> [WORK ORDER]: The records below need to be printed in full. Keep each one exact.

> [LISTED ENTRIES]:
━━━━━━
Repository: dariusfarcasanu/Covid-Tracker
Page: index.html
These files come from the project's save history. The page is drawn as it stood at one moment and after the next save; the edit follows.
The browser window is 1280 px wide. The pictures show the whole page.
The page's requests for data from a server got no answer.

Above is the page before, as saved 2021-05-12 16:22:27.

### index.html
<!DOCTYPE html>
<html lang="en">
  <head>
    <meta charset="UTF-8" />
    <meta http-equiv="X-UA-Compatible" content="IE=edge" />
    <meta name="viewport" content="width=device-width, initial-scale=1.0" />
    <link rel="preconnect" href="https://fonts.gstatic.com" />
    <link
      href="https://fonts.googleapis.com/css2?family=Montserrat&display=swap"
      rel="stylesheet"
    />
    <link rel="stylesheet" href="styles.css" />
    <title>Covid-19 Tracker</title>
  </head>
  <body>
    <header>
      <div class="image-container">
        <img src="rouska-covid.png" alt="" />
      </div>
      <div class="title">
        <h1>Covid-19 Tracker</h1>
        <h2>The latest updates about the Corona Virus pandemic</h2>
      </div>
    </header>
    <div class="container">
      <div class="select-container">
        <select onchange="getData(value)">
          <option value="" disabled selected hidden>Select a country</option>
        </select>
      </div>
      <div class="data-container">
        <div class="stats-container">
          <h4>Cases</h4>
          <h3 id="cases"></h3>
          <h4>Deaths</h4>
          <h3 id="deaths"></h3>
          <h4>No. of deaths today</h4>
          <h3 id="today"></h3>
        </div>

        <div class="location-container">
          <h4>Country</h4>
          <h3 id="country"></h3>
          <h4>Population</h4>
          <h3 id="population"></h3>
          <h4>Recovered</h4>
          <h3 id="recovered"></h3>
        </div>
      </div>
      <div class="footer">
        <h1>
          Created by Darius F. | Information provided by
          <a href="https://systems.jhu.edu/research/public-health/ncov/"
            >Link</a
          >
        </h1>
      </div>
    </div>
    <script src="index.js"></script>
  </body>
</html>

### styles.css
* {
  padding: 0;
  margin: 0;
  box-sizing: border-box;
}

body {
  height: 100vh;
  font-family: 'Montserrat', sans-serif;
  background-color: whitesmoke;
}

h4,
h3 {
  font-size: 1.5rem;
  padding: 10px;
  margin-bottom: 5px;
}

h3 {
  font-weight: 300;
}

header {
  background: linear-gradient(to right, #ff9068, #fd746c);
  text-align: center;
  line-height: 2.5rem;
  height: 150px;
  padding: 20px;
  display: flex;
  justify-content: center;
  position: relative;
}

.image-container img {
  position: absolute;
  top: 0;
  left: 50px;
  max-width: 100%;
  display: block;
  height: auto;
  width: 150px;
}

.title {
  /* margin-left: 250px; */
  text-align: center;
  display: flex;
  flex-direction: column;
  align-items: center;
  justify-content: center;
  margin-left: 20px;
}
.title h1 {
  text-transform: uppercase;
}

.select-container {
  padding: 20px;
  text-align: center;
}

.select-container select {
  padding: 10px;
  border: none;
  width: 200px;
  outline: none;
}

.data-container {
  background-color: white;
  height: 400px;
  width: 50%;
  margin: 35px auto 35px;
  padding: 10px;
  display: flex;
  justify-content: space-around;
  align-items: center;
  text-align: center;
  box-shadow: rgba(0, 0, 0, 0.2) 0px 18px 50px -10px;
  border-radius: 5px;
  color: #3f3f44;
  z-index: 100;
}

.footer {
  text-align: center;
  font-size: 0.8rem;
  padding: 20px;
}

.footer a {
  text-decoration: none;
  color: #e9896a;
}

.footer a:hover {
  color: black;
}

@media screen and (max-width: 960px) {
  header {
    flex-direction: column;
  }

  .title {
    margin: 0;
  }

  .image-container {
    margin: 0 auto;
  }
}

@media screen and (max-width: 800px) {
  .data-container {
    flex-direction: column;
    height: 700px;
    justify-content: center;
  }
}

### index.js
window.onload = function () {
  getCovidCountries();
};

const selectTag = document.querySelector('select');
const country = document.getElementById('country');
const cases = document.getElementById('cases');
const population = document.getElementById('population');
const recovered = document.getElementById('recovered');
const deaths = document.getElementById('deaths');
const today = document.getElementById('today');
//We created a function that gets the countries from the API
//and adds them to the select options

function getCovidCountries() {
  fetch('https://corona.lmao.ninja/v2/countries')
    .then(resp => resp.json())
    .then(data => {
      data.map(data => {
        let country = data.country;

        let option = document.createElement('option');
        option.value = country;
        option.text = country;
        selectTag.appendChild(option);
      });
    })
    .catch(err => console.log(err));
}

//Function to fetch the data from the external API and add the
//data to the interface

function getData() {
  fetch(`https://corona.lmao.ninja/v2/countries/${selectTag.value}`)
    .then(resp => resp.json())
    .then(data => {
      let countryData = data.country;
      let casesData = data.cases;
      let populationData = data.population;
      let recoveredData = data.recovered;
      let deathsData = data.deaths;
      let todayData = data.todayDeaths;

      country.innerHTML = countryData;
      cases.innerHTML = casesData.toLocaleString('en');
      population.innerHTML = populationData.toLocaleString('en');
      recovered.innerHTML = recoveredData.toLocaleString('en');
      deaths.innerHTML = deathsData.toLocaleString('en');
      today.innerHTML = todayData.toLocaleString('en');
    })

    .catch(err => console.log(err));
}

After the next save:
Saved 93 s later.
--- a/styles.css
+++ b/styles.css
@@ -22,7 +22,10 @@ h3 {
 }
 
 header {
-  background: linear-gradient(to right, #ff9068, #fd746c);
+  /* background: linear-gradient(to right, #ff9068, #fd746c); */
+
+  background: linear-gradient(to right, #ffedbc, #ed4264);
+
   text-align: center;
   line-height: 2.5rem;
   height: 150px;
━━━━━━
> [WRITTEN REPLY]:
Repository: dariusfarcasanu/Covid-Tracker
Page: index.html
These files come from the project's save history. The page is drawn as it stood at one moment and after the next save; the edit follows.
The browser window is 1280 px wide. The pictures show the whole page.
The page's requests for data from a server got no answer.

Above is the page before, as saved 2021-05-12 16:22:27.

### index.html
<!DOCTYPE html>
<html lang="en">
  <head>
    <meta charset="UTF-8" />
    <meta http-equiv="X-UA-Compatible" content="IE=edge" />
    <meta name="viewport" content="width=device-width, initial-scale=1.0" />
    <link rel="preconnect" href="https://fonts.gstatic.com" />
    <link
      href="https://fonts.googleapis.com/css2?family=Montserrat&display=swap"
      rel="stylesheet"
    />
    <link rel="stylesheet" href="styles.css" />
    <title>Covid-19 Tracker</title>
  </head>
  <body>
    <header>
      <div class="image-container">
        <img src="rouska-covid.png" alt="" />
      </div>
      <div class="title">
        <h1>Covid-19 Tracker</h1>
        <h2>The latest updates about the Corona Virus pandemic</h2>
      </div>
    </header>
    <div class="container">
      <div class="select-container">
        <select onchange="getData(value)">
          <option value="" disabled selected hidden>Select a country</option>
        </select>
      </div>
      <div class="data-container">
        <div class="stats-container">
          <h4>Cases</h4>
          <h3 id="cases"></h3>
          <h4>Deaths</h4>
          <h3 id="deaths"></h3>
          <h4>No. of deaths today</h4>
          <h3 id="today"></h3>
        </div>

        <div class="location-container">
          <h4>Country</h4>
          <h3 id="country"></h3>
          <h4>Population</h4>
          <h3 id="population"></h3>
          <h4>Recovered</h4>
          <h3 id="recovered"></h3>
        </div>
      </div>
      <div class="footer">
        <h1>
          Created by Darius F. | Information provided by
          <a href="https://systems.jhu.edu/research/public-health/ncov/"
            >Link</a
          >
        </h1>
      </div>
    </div>
    <script src="index.js"></script>
  </body>
</html>

### styles.css
* {
  padding: 0;
  margin: 0;
  box-sizing: border-box;
}

body {
  height: 100vh;
  font-family: 'Montserrat', sans-serif;
  background-color: whitesmoke;
}

h4,
h3 {
  font-size: 1.5rem;
  padding: 10px;
  margin-bottom: 5px;
}

h3 {
  font-weight: 300;
}

header {
  background: linear-gradient(to right, #ff9068, #fd746c);
  text-align: center;
  line-height: 2.5rem;
  height: 150px;
  padding: 20px;
  display: flex;
  justify-content: center;
  position: relative;
}

.image-container img {
  position: absolute;
  top: 0;
  left: 50px;
  max-width: 100%;
  display: block;
  height: auto;
  width: 150px;
}

.title {
  /* margin-left: 250px; */
  text-align: center;
  display: flex;
  flex-direction: column;
  align-items: center;
  justify-content: center;
  margin-left: 20px;
}
.title h1 {
  text-transform: uppercase;
}

.select-container {
  padding: 20px;
  text-align: center;
}

.select-container select {
  padding: 10px;
  border: none;
  width: 200px;
  outline: none;
}

.data-container {
  background-color: white;
  height: 400px;
  width: 50%;
  margin: 35px auto 35px;
  padding: 10px;
  display: flex;
  justify-content: space-around;
  align-items: center;
  text-align: center;
  box-shadow: rgba(0, 0, 0, 0.2) 0px 18px 50px -10px;
  border-radius: 5px;
  color: #3f3f44;
  z-index: 100;
}

.footer {
  text-align: center;
  font-size: 0.8rem;
  padding: 20px;
}

.footer a {
  text-decoration: none;
  color: #e9896a;
}

.footer a:hover {
  color: black;
}

@media screen and (max-width: 960px) {
  header {
    flex-direction: column;
  }

  .title {
    margin: 0;
  }

  .image-container {
    margin: 0 auto;
  }
}

@media screen and (max-width: 800px) {
  .data-container {
    flex-direction: column;
    height: 700px;
    justify-content: center;
  }
}

### index.js
window.onload = function () {
  getCovidCountries();
};

const selectTag = document.querySelector('select');
const country = document.getElementById('country');
const cases = document.getElementById('cases');
const population = document.getElementById('population');
const recovered = document.getElementById('recovered');
const deaths = document.getElementById('deaths');
const today = document.getElementById('today');
//We created a function that gets the countries from the API
//and adds them to the select options

function getCovidCountries() {
  fetch('https://corona.lmao.ninja/v2/countries')
    .then(resp => resp.json())
    .then(data => {
      data.map(data => {
        let country = data.country;

        let option = document.createElement('option');
        option.value = country;
        option.text = country;
        selectTag.appendChild(option);
      });
    })
    .catch(err => console.log(err));
}

//Function to fetch the data from the external API and add the
//data to the interface

function getData() {
  fetch(`https://corona.lmao.ninja/v2/countries/${selectTag.value}`)
    .then(resp => resp.json())
    .then(data => {
      let countryData = data.country;
      let casesData = data.cases;
      let populationData = data.population;
      let recoveredData = data.recovered;
      let deathsData = data.deaths;
      let todayData = data.todayDeaths;

      country.innerHTML = countryData;
      cases.innerHTML = casesData.toLocaleString('en');
      population.innerHTML = populationData.toLocaleString('en');
      recovered.innerHTML = recoveredData.toLocaleString('en');
      deaths.innerHTML = deathsData.toLocaleString('en');
      today.innerHTML = todayData.toLocaleString('en');
    })

    .catch(err => console.log(err));
}

After the next save:
Saved 93 s later.
--- a/styles.css
+++ b/styles.css
@@ -22,7 +22,10 @@ h3 {
 }
 
 header {
-  background: linear-gradient(to right, #ff9068, #fd746c);
+  /* background: linear-gradient(to right, #ff9068, #fd746c); */
+
+  background: linear-gradient(to right, #ffedbc, #ed4264);
+
   text-align: center;
   line-height: 2.5rem;
   height: 150px;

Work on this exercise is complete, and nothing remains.